Have a pest management plan in place before you ever see a pest. To formulate a plan, work closely with your trusted pest control professional. Then, do your best to keep the vermin out. It is far easier to deny entry to pests than it is to get rid of them once they make themselves comfortable and start to multiply.

Walk-in pests In the summer, flies wing in through open doors and windows, ants march through cracks in foundations, and mice crawl through tiny holes around plumbing. They are all looking for the same thing: a source of food and water and a safe place to nest. If you provide them these things, they will never leave your restaurant. To keep them from coming in, make sure you follow the instructions about food storage described above, so that they cannot easily access and contaminate your food stores. Also, be sure all windows have screens, and that all doors are self-closing. Doors should also have sweeps on the bottom and air curtains on the top.

Seal all visible cracks in walls and spaces where large equipment is attached to the floor. Pay particular attention to gaps around piping. Also make sure that floor drains have grates on top and that vents and pipes on the roof are properly screened.

Keep trash only in appropriate areas. Never let rotting food accumulate inside, and make sure all trash bins inside and out are emptied and sanitized on a regular basis.

Pest reception

Roaches, moths, and other vermin also travel along with the food you purchase. For this reason, it is very important to check all foods you receive before allowing them to be unpacked into your storage area. Look for signs of infestation, like nibbled packages, droppings, hairs, and shreds of paper that resemble a nest. If you see anything unusual, question it immediately.

Responding to pests It's a good idea to keep glue traps under shelves and reach-ins. Check the traps often to see what kinds of pests have wandered across. Always keep an eye out for any signs of infestation, like egg shells, stray hairs (there is no acceptable reason to have animal hairs in your kitchen, so seeing any of these should be an immediate call to action. Droppings and urine stains are other signals to act immediately.

Any feces or egg shells must be vacuumed up and the area must be sanitized. If there is any sign that vermin have infested your food stores, the affected foods will have to be thrown out immediately.

Pest control professionals Pest control professionals can help you create a clean and pest-free environment, but even the best chemicals can't make up for a dirty kitchen. Follow your state and local requirements for kitchen sanitation, and then select a qualified pest control professional. Be careful when selecting a company for this job: it is important that your vendor have lots of previous experience with commercial kitchens. Ask for a list of references from other restaurants, and take the time to call and check them. Be sure to ask what kinds of materials they will be using in your facility, and make sure they are safe for food-prep areas.
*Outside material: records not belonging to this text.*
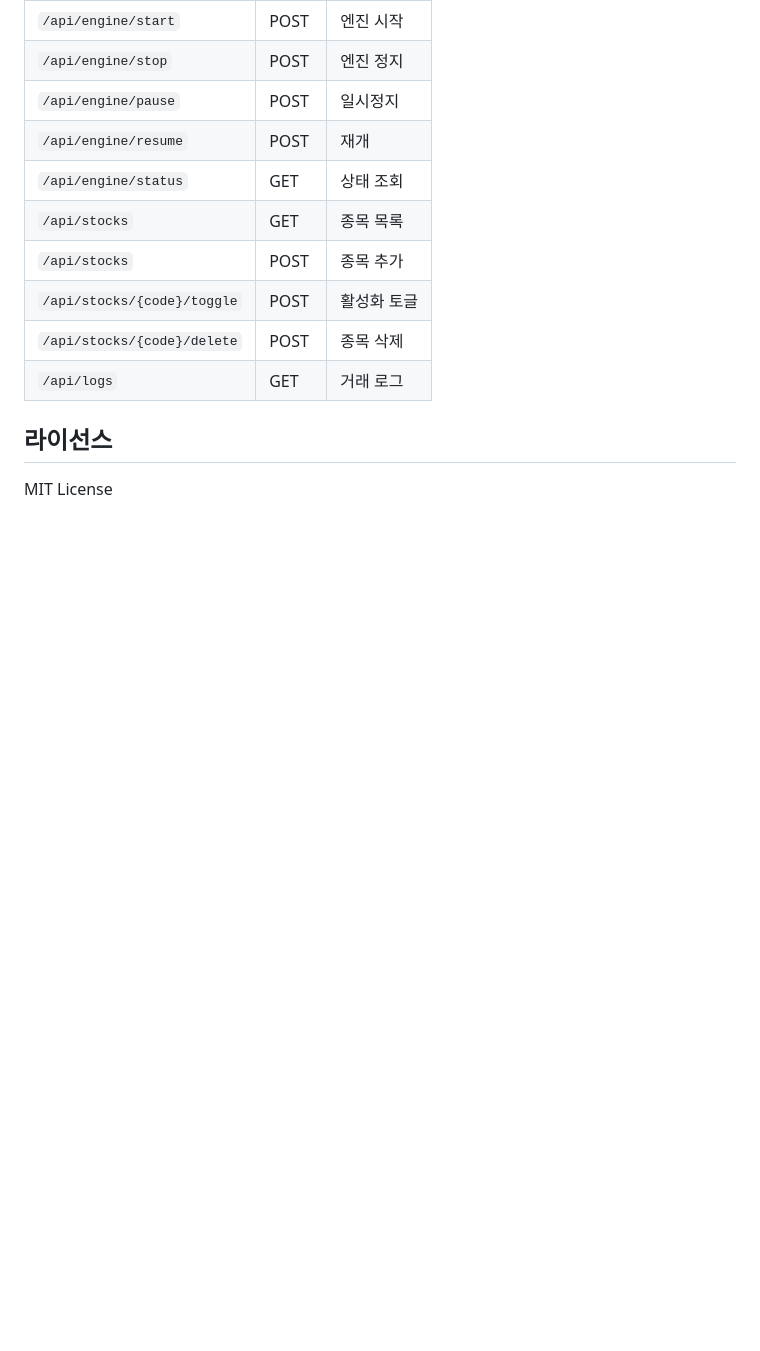
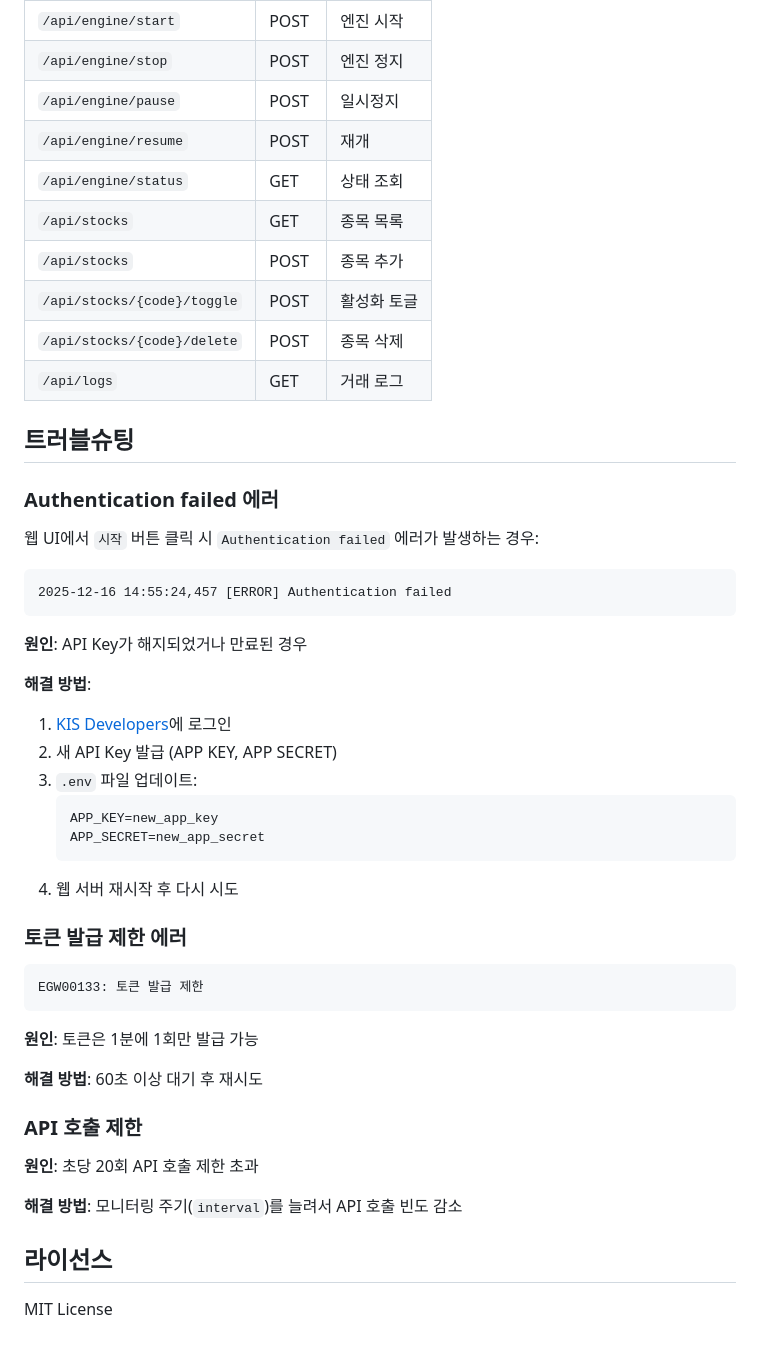
Before and after one commit to tanminkwan/woo-trading, a Markdown page: README.md, the part around the change. Rendered like a GitHub page; blank space fills up the shorter version.

Commit message:
Add troubleshooting section to README
- Authentication failed 에러 해결 방법
- 토큰 발급 제한 에러 해결 방법
- API 호출 제한 해결 방법

🤖 Generated with [Claude Code](https://claude.com/claude-code)

Co-Authored-By: Claude Opus 4.5 <noreply@anthropic.com>

````diff
--- a/README.md
+++ b/README.md
@@ -300,6 +300,44 @@ stocks:
 | `/api/stocks/{code}/delete` | POST | 종목 삭제 |
 | `/api/logs` | GET | 거래 로그 |
 
+## 트러블슈팅
+
+### Authentication failed 에러
+
+웹 UI에서 `시작` 버튼 클릭 시 `Authentication failed` 에러가 발생하는 경우:
+
+```
+2025-12-16 14:55:24,457 [ERROR] Authentication failed
+```
+
+**원인**: API Key가 해지되었거나 만료된 경우
+
+**해결 방법**:
+1. [KIS Developers](https://apiportal.koreainvestment.com/)에 로그인
+2. 새 API Key 발급 (APP KEY, APP SECRET)
+3. `.env` 파일 업데이트:
+   ```env
+   APP_KEY=new_app_key
+   APP_SECRET=new_app_secret
+   ```
+4. 웹 서버 재시작 후 다시 시도
+
+### 토큰 발급 제한 에러
+
+```
+EGW00133: 토큰 발급 제한
+```
+
+**원인**: 토큰은 1분에 1회만 발급 가능
+
+**해결 방법**: 60초 이상 대기 후 재시도
+
+### API 호출 제한
+
+**원인**: 초당 20회 API 호출 제한 초과
+
+**해결 방법**: 모니터링 주기(`interval`)를 늘려서 API 호출 빈도 감소
+
 ## 라이선스
 
 MIT License
````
Also, be sure to discuss how you will need to prepare for the treatment, and what special steps you will need to take after it is complete.

Make sure your pro is interested in helping you maintain a healthy and pest-free environment. If he is, he will help provide tips for pest control between his visits. Find a range of providers (at least three), and make sure you find someone who is experienced and well-qualified, not just the least expensive provider.